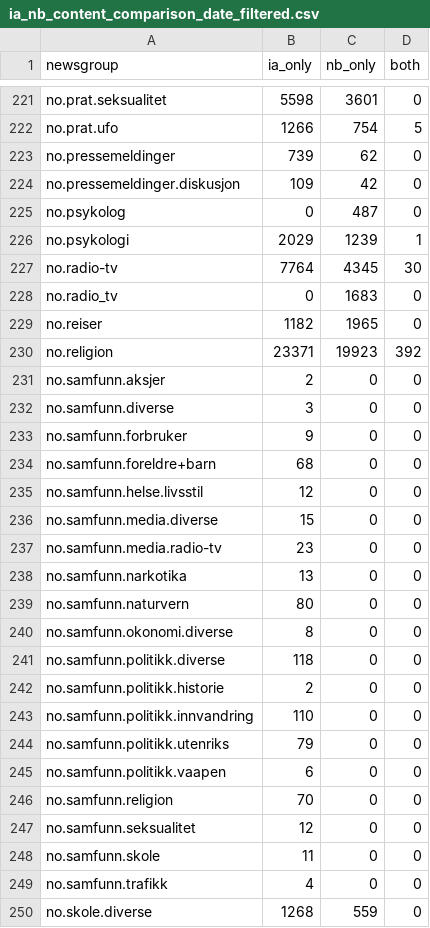
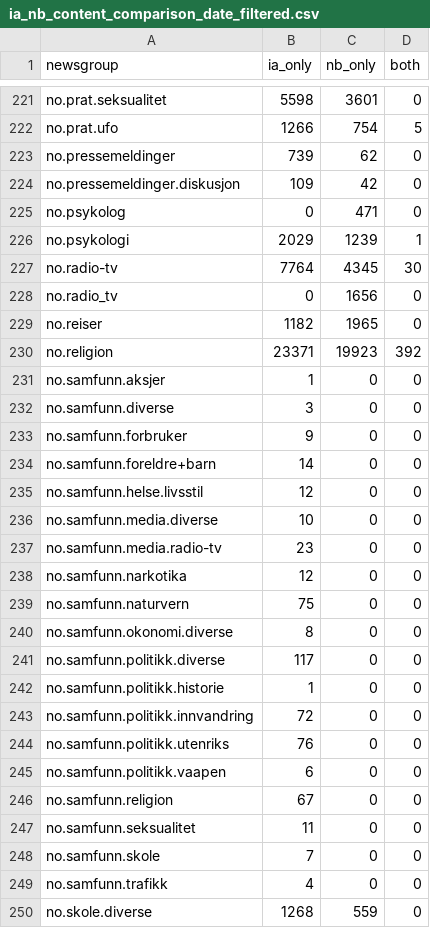
Before and after one commit to NationalLibraryOfNorway/norwegian_usenet, a CSV file: data/ia_nb_content_comparison_date_filtered.csv, drawn as a sheet; only a part is shown, gaps mark what is left out; the diff covers the shown part only.

```diff
--- a/data/ia_nb_content_comparison_date_filtered.csv
+++ b/data/ia_nb_content_comparison_date_filtered.csv
@@ -224,26 +224,26 @@ no.pressemeldinger,739,62,0
 no.pressemeldinger.diskusjon,109,42,0
-no.psykolog,0,487,0
+no.psykolog,0,471,0
 no.psykologi,2029,1239,1
 no.radio-tv,7764,4345,30
-no.radio_tv,0,1683,0
+no.radio_tv,0,1656,0
 no.reiser,1182,1965,0
 no.religion,23371,19923,392
-no.samfunn.aksjer,2,0,0
+no.samfunn.aksjer,1,0,0
 no.samfunn.diverse,3,0,0
 no.samfunn.forbruker,9,0,0
-no.samfunn.foreldre+barn,68,0,0
+no.samfunn.foreldre+barn,14,0,0
 no.samfunn.helse.livsstil,12,0,0
-no.samfunn.media.diverse,15,0,0
+no.samfunn.media.diverse,10,0,0
 no.samfunn.media.radio-tv,23,0,0
-no.samfunn.narkotika,13,0,0
-no.samfunn.naturvern,80,0,0
+no.samfunn.narkotika,12,0,0
+no.samfunn.naturvern,75,0,0
 no.samfunn.okonomi.diverse,8,0,0
-no.samfunn.politikk.diverse,118,0,0
-no.samfunn.politikk.historie,2,0,0
-no.samfunn.politikk.innvandring,110,0,0
-no.samfunn.politikk.utenriks,79,0,0
+no.samfunn.politikk.diverse,117,0,0
+no.samfunn.politikk.historie,1,0,0
+no.samfunn.politikk.innvandring,72,0,0
+no.samfunn.politikk.utenriks,76,0,0
 no.samfunn.politikk.vaapen,6,0,0
-no.samfunn.religion,70,0,0
-no.samfunn.seksualitet,12,0,0
-no.samfunn.skole,11,0,0
+no.samfunn.religion,67,0,0
+no.samfunn.seksualitet,11,0,0
+no.samfunn.skole,7,0,0
 no.samfunn.trafikk,4,0,0
```
Also changed, not shown: 37 edited cells elsewhere in this file, data/ia_nb_content_comparison.csv, 20 other files.
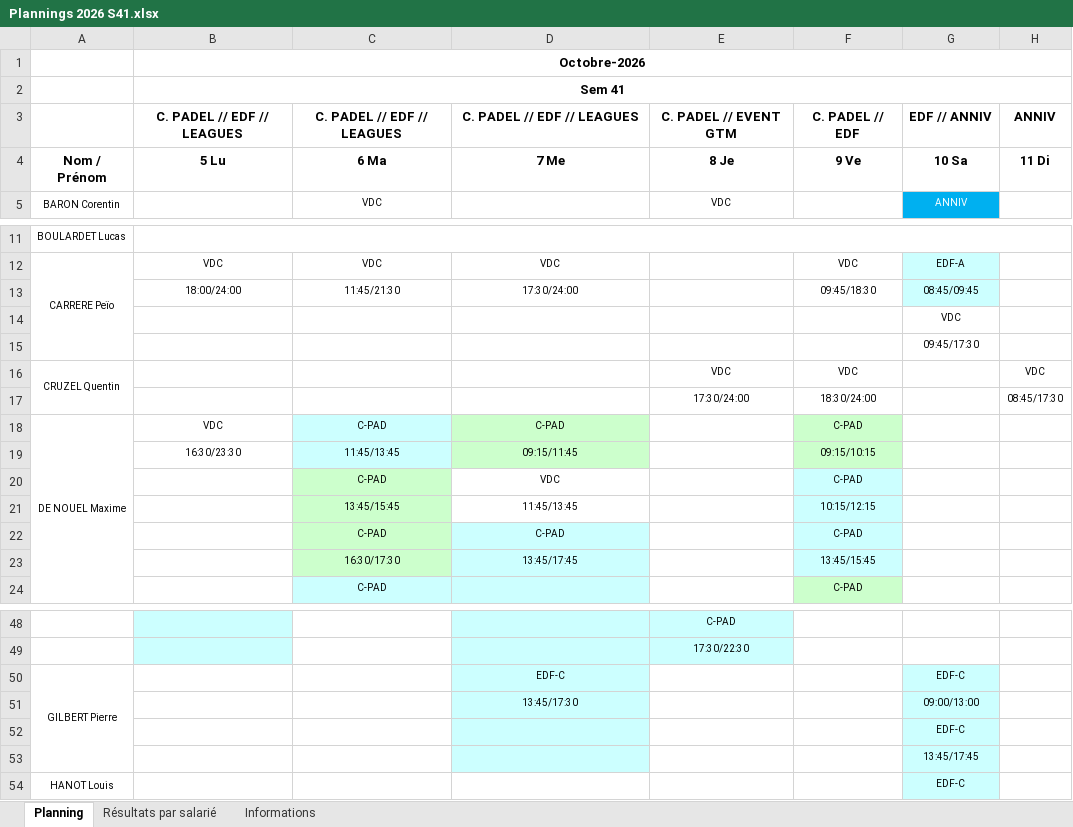
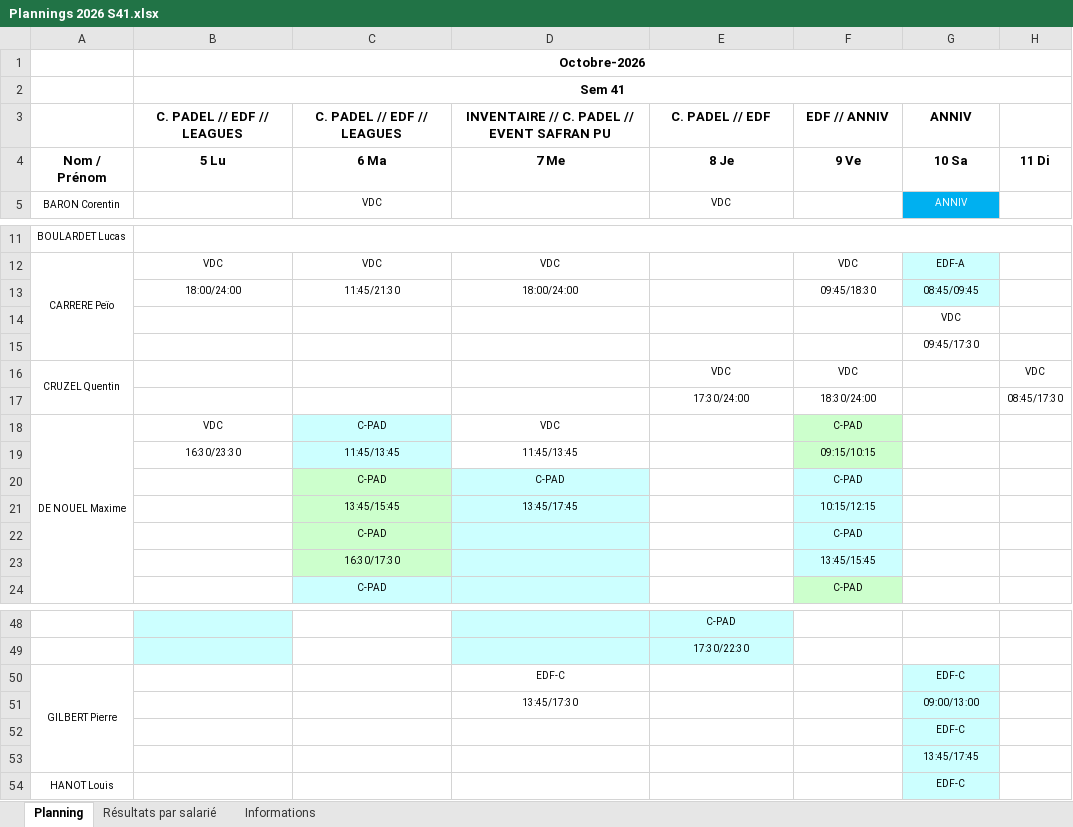
Before and after one commit to OhLaPey/planning-urbansoccer, an Excel workbook: Plannings 2026 S41.xlsx, sheet Planning, drawn as a sheet; only a part is shown, gaps mark what is left out; values as stored, in another font and other column widths than the file's, no borders; charts and pictures not drawn; removed rows and columns are numbered as before the commit, all else as after; the diff names each change by its address in the sheet, - before the commit and + after, or states it on an @@ line.

Commit message:
Sync planning SharePoint : S41

```diff
--- a/Plannings 2026 S41.xlsx (sheet Planning)
+++ b/Plannings 2026 S41.xlsx (sheet Planning)
-row 3:  | C. PADEL // EDF // LEAGUES | C. PADEL // EDF // LEAGUES | C. PADEL // EDF // LEAGUES | C. PADEL // EVENT GTM | C. PADEL // EDF | EDF // ANNIV | ANNIV
+row 3:  | C. PADEL // EDF // LEAGUES | C. PADEL // EDF // LEAGUES | INVENTAIRE // C. PADEL // EVENT SAFRAN PU | C. PADEL // EDF | EDF // ANNIV | ANNIV
-D13: 17:30/24:00
+D13: 18:00/24:00
-D18: C-PAD
+D18: VDC
-D18:D19 fill: #CCFFCC
+D18:D19 fill: none
-D19: 09:15/11:45
+D19: 11:45/13:45
-row 20:  |  | C-PAD | VDC |  | C-PAD
-row 21:  |  | 13:45/15:45 | 11:45/13:45 |  | 10:15/12:15
+row 21:  |  | 13:45/15:45 | 13:45/17:45 |  | 10:15/12:15
+row 22:  |  | C-PAD |  |  | C-PAD
-D23: 13:45/17:45
+D23: (empty)
-D50:D53 fill: #CCFFFF
+D50:D53 fill: none
```
Also changed, not shown: charts or pictures.
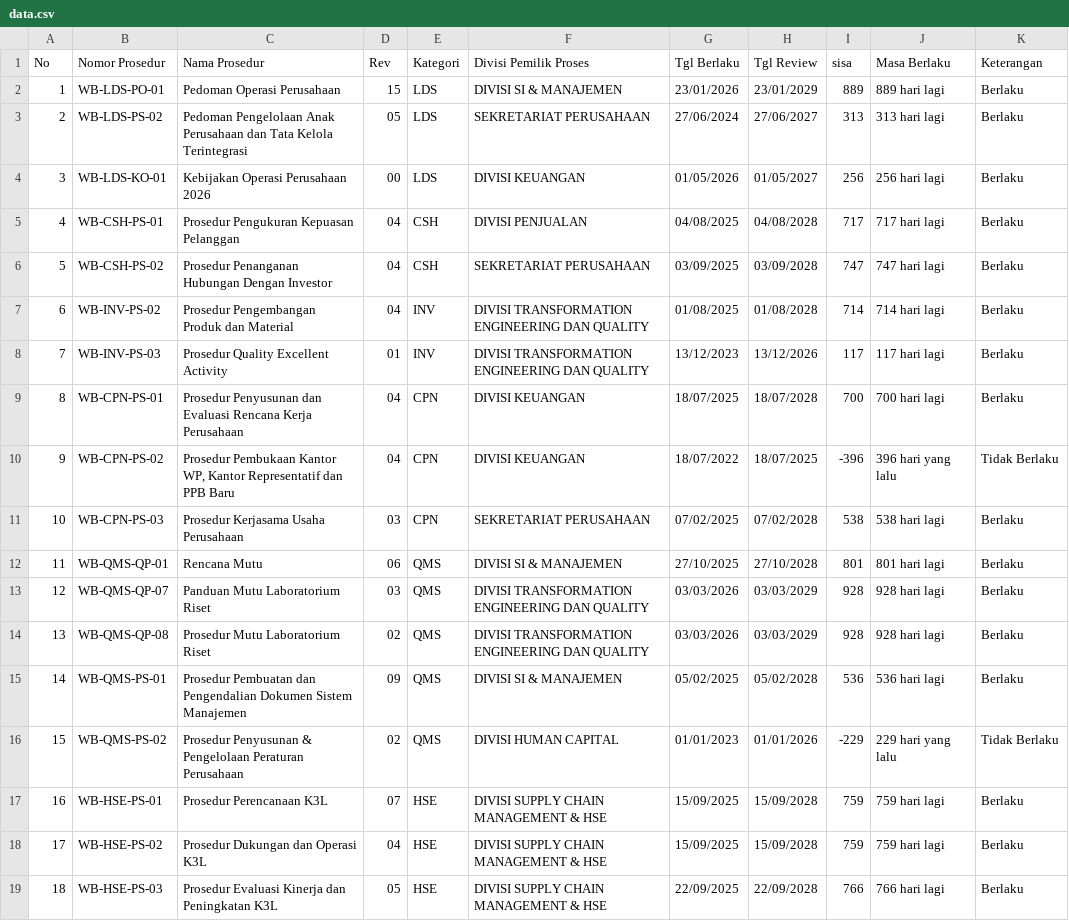
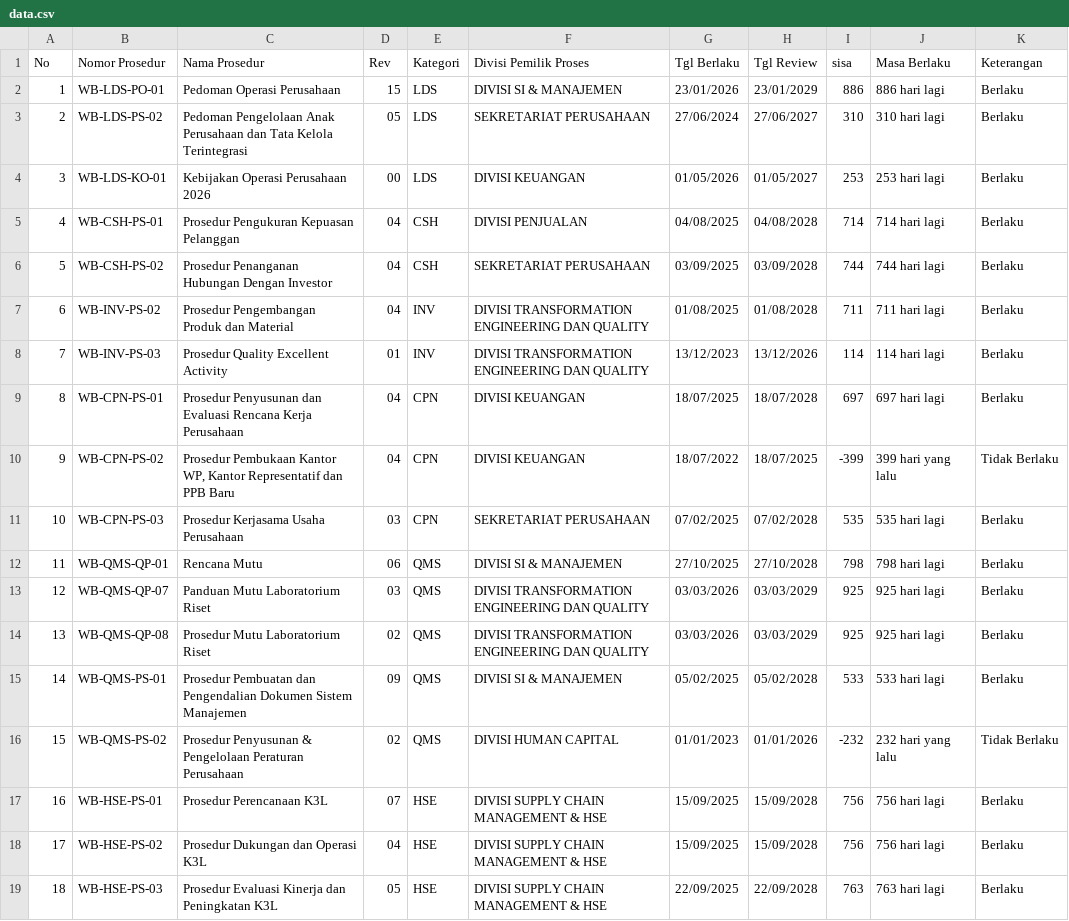
Before and after one commit to smanajemenwb-star/monitoring-prosedur-wb, a CSV file: data.csv, drawn as a sheet; only a part is shown; the diff covers the shown part only.

Commit message:
Update data.csv via dashboard - 21/08/2026 02:12 by admin

```diff
--- a/data.csv
+++ b/data.csv
@@ -1,19 +1,19 @@
 No,Nomor Prosedur,Nama Prosedur,Rev,Kategori,Divisi Pemilik Proses,Tgl Berlaku,Tgl Review,sisa,Masa Berlaku,Keterangan
-1,WB-LDS-PO-01,Pedoman Operasi Perusahaan,15,LDS,DIVISI SI & MANAJEMEN,23/01/2026,23/01/2029,889,889 hari lagi,Berlaku
-2,WB-LDS-PS-02,Pedoman Pengelolaan Anak Perusahaan dan Tata Kelola Terintegrasi,05,LDS,SEKRETARIAT PERUSAHAAN,27/06/2024,27/06/2027,313,313 hari lagi,Berlaku
-3,WB-LDS-KO-01,Kebijakan Operasi Perusahaan 2026,00,LDS,DIVISI KEUANGAN,01/05/2026,01/05/2027,256,256 hari lagi,Berlaku
-4,WB-CSH-PS-01,Prosedur Pengukuran Kepuasan Pelanggan,04,CSH,DIVISI PENJUALAN,04/08/2025,04/08/2028,717,717 hari lagi,Berlaku
-5,WB-CSH-PS-02,Prosedur Penanganan Hubungan Dengan Investor,04,CSH,SEKRETARIAT PERUSAHAAN,03/09/2025,03/09/2028,747,747 hari lagi,Berlaku
-6,WB-INV-PS-02,Prosedur Pengembangan Produk dan Material,04,INV,DIVISI TRANSFORMATION ENGINEERING DAN QUALITY,01/08/2025,01/08/2028,714,714 hari lagi,Berlaku
-7,WB-INV-PS-03,Prosedur Quality Excellent Activity,01,INV,DIVISI TRANSFORMATION ENGINEERING DAN QUALITY,13/12/2023,13/12/2026,117,117 hari lagi,Berlaku
-8,WB-CPN-PS-01,Prosedur Penyusunan dan Evaluasi Rencana Kerja Perusahaan,04,CPN,DIVISI KEUANGAN,18/07/2025,18/07/2028,700,700 hari lagi,Berlaku
-9,WB-CPN-PS-02,"Prosedur Pembukaan Kantor WP, Kantor Representatif dan PPB Baru",04,CPN,DIVISI KEUANGAN,18/07/2022,18/07/2025,-396,396 hari yang lalu,Tidak Berlaku
-10,WB-CPN-PS-03,Prosedur Kerjasama Usaha Perusahaan,03,CPN,SEKRETARIAT PERUSAHAAN,07/02/2025,07/02/2028,538,538 hari lagi,Berlaku
-11,WB-QMS-QP-01,Rencana Mutu,06,QMS,DIVISI SI & MANAJEMEN,27/10/2025,27/10/2028,801,801 hari lagi,Berlaku
-12,WB-QMS-QP-07,Panduan Mutu Laboratorium Riset,03,QMS,DIVISI TRANSFORMATION ENGINEERING DAN QUALITY,03/03/2026,03/03/2029,928,928 hari lagi,Berlaku
-13,WB-QMS-QP-08,Prosedur Mutu Laboratorium Riset,02,QMS,DIVISI TRANSFORMATION ENGINEERING DAN QUALITY,03/03/2026,03/03/2029,928,928 hari lagi,Berlaku
-14,WB-QMS-PS-01,Prosedur Pembuatan dan Pengendalian Dokumen Sistem Manajemen,09,QMS,DIVISI SI & MANAJEMEN,05/02/2025,05/02/2028,536,536 hari lagi,Berlaku
-15,WB-QMS-PS-02,Prosedur Penyusunan & Pengelolaan Peraturan Perusahaan,02,QMS,DIVISI HUMAN CAPITAL,01/01/2023,01/01/2026,-229,229 hari yang lalu,Tidak Berlaku
-16,WB-HSE-PS-01,Prosedur Perencanaan K3L,07,HSE,DIVISI SUPPLY CHAIN MANAGEMENT & HSE,15/09/2025,15/09/2028,759,759 hari lagi,Berlaku
-17,WB-HSE-PS-02,Prosedur Dukungan dan Operasi K3L,04,HSE,DIVISI SUPPLY CHAIN MANAGEMENT & HSE,15/09/2025,15/09/2028,759,759 hari lagi,Berlaku
-18,WB-HSE-PS-03,Prosedur Evaluasi Kinerja dan Peningkatan K3L,05,HSE,DIVISI SUPPLY CHAIN MANAGEMENT & HSE,22/09/2025,22/09/2028,766,766 hari lagi,Berlaku
+1,WB-LDS-PO-01,Pedoman Operasi Perusahaan,15,LDS,DIVISI SI & MANAJEMEN,23/01/2026,23/01/2029,886,886 hari lagi,Berlaku
+2,WB-LDS-PS-02,Pedoman Pengelolaan Anak Perusahaan dan Tata Kelola Terintegrasi,05,LDS,SEKRETARIAT PERUSAHAAN,27/06/2024,27/06/2027,310,310 hari lagi,Berlaku
+3,WB-LDS-KO-01,Kebijakan Operasi Perusahaan 2026,00,LDS,DIVISI KEUANGAN,01/05/2026,01/05/2027,253,253 hari lagi,Berlaku
+4,WB-CSH-PS-01,Prosedur Pengukuran Kepuasan Pelanggan,04,CSH,DIVISI PENJUALAN,04/08/2025,04/08/2028,714,714 hari lagi,Berlaku
+5,WB-CSH-PS-02,Prosedur Penanganan Hubungan Dengan Investor,04,CSH,SEKRETARIAT PERUSAHAAN,03/09/2025,03/09/2028,744,744 hari lagi,Berlaku
+6,WB-INV-PS-02,Prosedur Pengembangan Produk dan Material,04,INV,DIVISI TRANSFORMATION ENGINEERING DAN QUALITY,01/08/2025,01/08/2028,711,711 hari lagi,Berlaku
+7,WB-INV-PS-03,Prosedur Quality Excellent Activity,01,INV,DIVISI TRANSFORMATION ENGINEERING DAN QUALITY,13/12/2023,13/12/2026,114,114 hari lagi,Berlaku
+8,WB-CPN-PS-01,Prosedur Penyusunan dan Evaluasi Rencana Kerja Perusahaan,04,CPN,DIVISI KEUANGAN,18/07/2025,18/07/2028,697,697 hari lagi,Berlaku
+9,WB-CPN-PS-02,"Prosedur Pembukaan Kantor WP, Kantor Representatif dan PPB Baru",04,CPN,DIVISI KEUANGAN,18/07/2022,18/07/2025,-399,399 hari yang lalu,Tidak Berlaku
+10,WB-CPN-PS-03,Prosedur Kerjasama Usaha Perusahaan,03,CPN,SEKRETARIAT PERUSAHAAN,07/02/2025,07/02/2028,535,535 hari lagi,Berlaku
+11,WB-QMS-QP-01,Rencana Mutu,06,QMS,DIVISI SI & MANAJEMEN,27/10/2025,27/10/2028,798,798 hari lagi,Berlaku
+12,WB-QMS-QP-07,Panduan Mutu Laboratorium Riset,03,QMS,DIVISI TRANSFORMATION ENGINEERING DAN QUALITY,03/03/2026,03/03/2029,925,925 hari lagi,Berlaku
+13,WB-QMS-QP-08,Prosedur Mutu Laboratorium Riset,02,QMS,DIVISI TRANSFORMATION ENGINEERING DAN QUALITY,03/03/2026,03/03/2029,925,925 hari lagi,Berlaku
+14,WB-QMS-PS-01,Prosedur Pembuatan dan Pengendalian Dokumen Sistem Manajemen,09,QMS,DIVISI SI & MANAJEMEN,05/02/2025,05/02/2028,533,533 hari lagi,Berlaku
+15,WB-QMS-PS-02,Prosedur Penyusunan & Pengelolaan Peraturan Perusahaan,02,QMS,DIVISI HUMAN CAPITAL,01/01/2023,01/01/2026,-232,232 hari yang lalu,Tidak Berlaku
+16,WB-HSE-PS-01,Prosedur Perencanaan K3L,07,HSE,DIVISI SUPPLY CHAIN MANAGEMENT & HSE,15/09/2025,15/09/2028,756,756 hari lagi,Berlaku
+17,WB-HSE-PS-02,Prosedur Dukungan dan Operasi K3L,04,HSE,DIVISI SUPPLY CHAIN MANAGEMENT & HSE,15/09/2025,15/09/2028,756,756 hari lagi,Berlaku
+18,WB-HSE-PS-03,Prosedur Evaluasi Kinerja dan Peningkatan K3L,05,HSE,DIVISI SUPPLY CHAIN MANAGEMENT & HSE,22/09/2025,22/09/2028,763,763 hari lagi,Berlaku
```
Also changed, not shown: 142 edited cells elsewhere in this file.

Work to be completed:
Lines above with the word "Mutu" should be counted, and the reply is that count alone.

Solution to this problem:
6